Confused by a particular file type - see our overview below

Confused by a particular file type - see our overview below

  • BMP - This is the Microsoft Windows bitmap format. It's a fairly compact (compression is optional, but usually turned on) format for images up to 24 bit. BMP is the native bitmap format for the Windows environment.

  • EPS - Gives excellent quality images, although much larger than tiffs. Can be imported into Quark. Encapsulated Postscript is a flavour of Postscript (see below) which can be included in other documents - if your software supports it.

  • GIF - Graphics Interchange Format is a very efficient, and still quite popular picture format. There are two flavours of GIF, the old 87 and the newer 89a. 89a adds several extra features like transparency (so background graphics can "show through" the GIF in places) and animation.
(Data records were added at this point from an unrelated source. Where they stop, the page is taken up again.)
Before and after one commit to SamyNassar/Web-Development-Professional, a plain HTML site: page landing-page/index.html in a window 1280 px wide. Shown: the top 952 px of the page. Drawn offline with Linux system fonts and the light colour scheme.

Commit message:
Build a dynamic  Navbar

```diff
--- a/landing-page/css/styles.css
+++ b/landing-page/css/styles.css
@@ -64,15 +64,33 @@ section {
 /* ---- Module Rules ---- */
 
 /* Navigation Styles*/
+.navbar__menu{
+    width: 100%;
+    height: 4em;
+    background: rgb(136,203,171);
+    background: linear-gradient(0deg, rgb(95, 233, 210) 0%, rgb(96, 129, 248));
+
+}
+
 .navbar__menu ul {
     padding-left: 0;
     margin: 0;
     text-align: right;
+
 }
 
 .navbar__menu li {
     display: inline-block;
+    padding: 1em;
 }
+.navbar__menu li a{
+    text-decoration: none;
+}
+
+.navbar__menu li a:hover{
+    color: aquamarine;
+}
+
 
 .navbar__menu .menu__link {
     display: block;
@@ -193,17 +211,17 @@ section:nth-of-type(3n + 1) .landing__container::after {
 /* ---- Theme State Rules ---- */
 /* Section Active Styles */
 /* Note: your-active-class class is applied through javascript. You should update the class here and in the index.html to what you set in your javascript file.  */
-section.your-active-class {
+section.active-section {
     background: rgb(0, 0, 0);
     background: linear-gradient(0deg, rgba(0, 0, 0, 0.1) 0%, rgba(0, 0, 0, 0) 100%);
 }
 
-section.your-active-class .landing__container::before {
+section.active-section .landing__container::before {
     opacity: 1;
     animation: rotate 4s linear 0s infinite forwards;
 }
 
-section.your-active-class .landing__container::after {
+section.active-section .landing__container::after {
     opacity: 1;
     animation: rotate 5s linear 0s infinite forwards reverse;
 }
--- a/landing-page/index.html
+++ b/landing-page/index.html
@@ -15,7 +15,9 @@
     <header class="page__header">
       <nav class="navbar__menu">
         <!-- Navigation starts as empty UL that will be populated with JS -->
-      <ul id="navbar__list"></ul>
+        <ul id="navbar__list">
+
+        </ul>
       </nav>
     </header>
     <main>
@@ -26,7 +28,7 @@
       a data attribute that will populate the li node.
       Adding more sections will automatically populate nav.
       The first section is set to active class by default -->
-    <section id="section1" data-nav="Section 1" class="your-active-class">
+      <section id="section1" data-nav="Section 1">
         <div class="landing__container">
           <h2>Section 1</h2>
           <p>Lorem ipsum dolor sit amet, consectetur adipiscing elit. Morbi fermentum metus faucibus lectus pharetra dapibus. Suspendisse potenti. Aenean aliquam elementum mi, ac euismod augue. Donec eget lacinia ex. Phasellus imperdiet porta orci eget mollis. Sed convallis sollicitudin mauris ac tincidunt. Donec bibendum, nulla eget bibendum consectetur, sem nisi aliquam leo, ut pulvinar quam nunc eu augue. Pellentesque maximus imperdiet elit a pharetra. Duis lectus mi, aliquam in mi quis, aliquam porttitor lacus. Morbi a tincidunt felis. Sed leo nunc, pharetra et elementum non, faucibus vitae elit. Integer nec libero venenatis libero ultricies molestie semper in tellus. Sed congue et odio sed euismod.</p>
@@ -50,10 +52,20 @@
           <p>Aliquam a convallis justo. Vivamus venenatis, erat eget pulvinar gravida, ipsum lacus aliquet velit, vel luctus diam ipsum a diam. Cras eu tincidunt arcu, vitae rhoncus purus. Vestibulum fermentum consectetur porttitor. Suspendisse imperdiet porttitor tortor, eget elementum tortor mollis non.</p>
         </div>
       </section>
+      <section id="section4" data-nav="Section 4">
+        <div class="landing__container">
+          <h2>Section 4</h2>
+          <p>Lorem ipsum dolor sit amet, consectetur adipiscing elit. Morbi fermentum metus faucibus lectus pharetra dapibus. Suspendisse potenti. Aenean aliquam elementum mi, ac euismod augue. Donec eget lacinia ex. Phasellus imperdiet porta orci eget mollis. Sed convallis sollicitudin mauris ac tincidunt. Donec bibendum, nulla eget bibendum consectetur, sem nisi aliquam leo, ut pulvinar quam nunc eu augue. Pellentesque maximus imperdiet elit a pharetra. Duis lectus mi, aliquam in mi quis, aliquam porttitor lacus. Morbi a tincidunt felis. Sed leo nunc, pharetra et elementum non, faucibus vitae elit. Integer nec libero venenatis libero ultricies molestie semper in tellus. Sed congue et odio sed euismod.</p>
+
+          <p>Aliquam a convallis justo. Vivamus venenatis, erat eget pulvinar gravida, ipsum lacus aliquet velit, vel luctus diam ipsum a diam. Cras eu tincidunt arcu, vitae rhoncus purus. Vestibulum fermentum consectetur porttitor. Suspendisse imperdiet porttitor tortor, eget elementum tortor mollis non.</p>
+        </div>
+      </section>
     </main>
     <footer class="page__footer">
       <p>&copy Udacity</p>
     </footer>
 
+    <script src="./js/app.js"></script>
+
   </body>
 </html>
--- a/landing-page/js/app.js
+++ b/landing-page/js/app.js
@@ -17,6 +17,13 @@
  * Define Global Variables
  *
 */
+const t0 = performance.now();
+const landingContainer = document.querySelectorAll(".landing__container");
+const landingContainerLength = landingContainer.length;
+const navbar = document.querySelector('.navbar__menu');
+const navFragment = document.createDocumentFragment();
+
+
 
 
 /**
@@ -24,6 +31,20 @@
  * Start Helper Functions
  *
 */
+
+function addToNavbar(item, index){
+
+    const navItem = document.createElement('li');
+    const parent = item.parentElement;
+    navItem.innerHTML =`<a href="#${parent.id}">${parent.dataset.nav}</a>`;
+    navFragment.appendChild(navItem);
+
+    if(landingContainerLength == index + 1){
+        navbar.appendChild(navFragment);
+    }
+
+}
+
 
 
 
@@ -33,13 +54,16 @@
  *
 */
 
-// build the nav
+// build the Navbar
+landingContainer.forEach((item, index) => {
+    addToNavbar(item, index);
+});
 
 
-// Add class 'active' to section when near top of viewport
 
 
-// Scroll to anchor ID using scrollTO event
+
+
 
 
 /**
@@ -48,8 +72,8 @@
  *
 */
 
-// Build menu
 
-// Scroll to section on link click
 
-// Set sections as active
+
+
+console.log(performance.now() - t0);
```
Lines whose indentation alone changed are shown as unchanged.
GIF animations are a very popular form of Web multimedia, because they're small and display on all current graphical browsers without needing a special plug-in or taking up much CPU time. Unfortunately, GIF pictures can only have 256 colours, or 256 shades of grey. 256 greys is photo quality so GIF is fine for any monochrome image, and 256 colour looks OK for many pictures, but it's no use for professional imaging. GIF images can also be interlaced, so that you can see a low resolution version of the picture before downloading very much of it. GIF interlacing has four passes, which show one out of every eight lines, then another eighth of the image, then another quarter, then the remaining half. GIF is a data-stream type format, like JFIF, so you can view partially downloaded images whether or not they're interlaced - without interlacing, a 25% downloaded picture gives you the first 25% of the lines, starting at the top.
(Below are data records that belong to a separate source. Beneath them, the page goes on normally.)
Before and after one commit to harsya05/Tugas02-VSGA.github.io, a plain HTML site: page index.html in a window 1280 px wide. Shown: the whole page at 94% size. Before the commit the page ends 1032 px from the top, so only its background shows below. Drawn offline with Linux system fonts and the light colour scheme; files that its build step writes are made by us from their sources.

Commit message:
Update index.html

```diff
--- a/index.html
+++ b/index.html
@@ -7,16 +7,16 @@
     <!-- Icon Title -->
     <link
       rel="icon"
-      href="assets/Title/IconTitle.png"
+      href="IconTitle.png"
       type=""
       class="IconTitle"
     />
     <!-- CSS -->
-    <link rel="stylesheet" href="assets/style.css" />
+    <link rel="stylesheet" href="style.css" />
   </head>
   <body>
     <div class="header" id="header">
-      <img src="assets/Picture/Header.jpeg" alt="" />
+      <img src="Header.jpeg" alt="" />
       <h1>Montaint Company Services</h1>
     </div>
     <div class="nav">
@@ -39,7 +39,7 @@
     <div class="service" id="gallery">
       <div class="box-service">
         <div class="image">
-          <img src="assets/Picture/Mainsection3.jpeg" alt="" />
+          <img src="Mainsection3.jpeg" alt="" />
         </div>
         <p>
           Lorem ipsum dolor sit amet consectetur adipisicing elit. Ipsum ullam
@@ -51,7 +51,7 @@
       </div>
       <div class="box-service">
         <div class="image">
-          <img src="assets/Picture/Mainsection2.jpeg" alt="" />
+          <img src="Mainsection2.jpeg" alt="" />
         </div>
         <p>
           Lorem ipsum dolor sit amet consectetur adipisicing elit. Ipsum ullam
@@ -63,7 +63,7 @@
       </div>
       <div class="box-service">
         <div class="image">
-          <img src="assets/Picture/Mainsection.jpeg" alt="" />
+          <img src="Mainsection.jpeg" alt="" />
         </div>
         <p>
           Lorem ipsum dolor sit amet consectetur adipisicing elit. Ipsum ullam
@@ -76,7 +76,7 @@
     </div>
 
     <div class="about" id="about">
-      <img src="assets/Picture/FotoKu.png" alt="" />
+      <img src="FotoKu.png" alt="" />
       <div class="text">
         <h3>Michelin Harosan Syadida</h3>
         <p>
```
  • IMG - See "PIC".

  • JPEG / JFIF - The JPEG (Joint Photographic Experts Group) File Interchange Format, commonly called JPEG and with the filename suffix .JPG, can be the most efficient image storage method of all - at a price. The idea of JPEG is that as it compresses the data it throws some of it away - technically, this is called "lossy compression". You can configure how lossy you want your JFIFs to be (well, you can if you're using photoshop); 100% quality gives you almost exactly the same result as the original picture but also gives you a gigantic, uncompressible file. 10% quality takes up much less space but looks dodgy. You have to strike a balance. JFIF can store up to 24 bit colour, so it's suitable for professional use, and it can do interlaced display like GIF (called "progressive" JFIF), which along with its small file sizes makes it the standard format for Web graphics. Like GIF, JFIF is a data-stream format - you can view images before you've got all of the data. Also like GIF, JFIF supports interlacing. The JFIF format also supports CMYK (process colour - Cyan, Magenta, Yellow and? blacK in a subtractive colour model, as against the additive Red, Green and Blue more commonly used) images, which makes it suitable for use in publishing applications. CMYK support was added in a later version of the standard, though. This means that quite a few Web browsers, do peculiar things when fed CMYK images. There's no reason to use CMYK JFIFs unless you're sending the image to a CMYK output device, which a monitor isn't. Usually, CMYK ones get through because someone's converted a CMYK image of some other format, like TIFF, without changing the colour model.

  • PCX - The ZSoft Paint format, occasionally suffixed .PCC, is ancient but still fairly widely used, simply because everybody understands it. There are three common versions, 0, 2 and 5; 0 is the original two colour one (small but not useful), 2 only does 16 colours and is hence also of little interest, and 5 does 24 bit. All are large for what they do, but fast to load on elderly computers. PCX is the IBM equivalent of Amiga IFF.

  • PICT - Pict is the all-in-one Apple Quickdraw metaformat. It can include bitmapped or vector images, and can use different compression schemes.

  • PNG - The Portable Network Graphics format, pronounced "ping", was created as a free replacement for GIF, whose LZW compression is owned by Unisys and which can't be included in commercial software without paying license fees to the owners. It handles 1 to 48 bit images, and is a lossless, well-compressed format like GIF. It still isn't very popular, though.

  • PS - Adobe Systems' Postscript isn't an image format, per se - it's a page description language, originally conceived so computers could send very accurate page descriptions to the then-new high resolution laser printers. You can save black and white or even colour pictures as Postscript, but you'll end up with a very large file.

  • PSD - Adobe Photoshop's native format, which stores all of its layer and selection and miscellaneous other image data.

  • TIF - TIFF (to give the full acronym) stands for Tag Image File Format. TIFF was a large, unwieldy, 24 bit format until version 6 came out, which supported compression and made it less painful. TIFF is, nonetheless, a very popular professional graphics format that is accepted by Quark.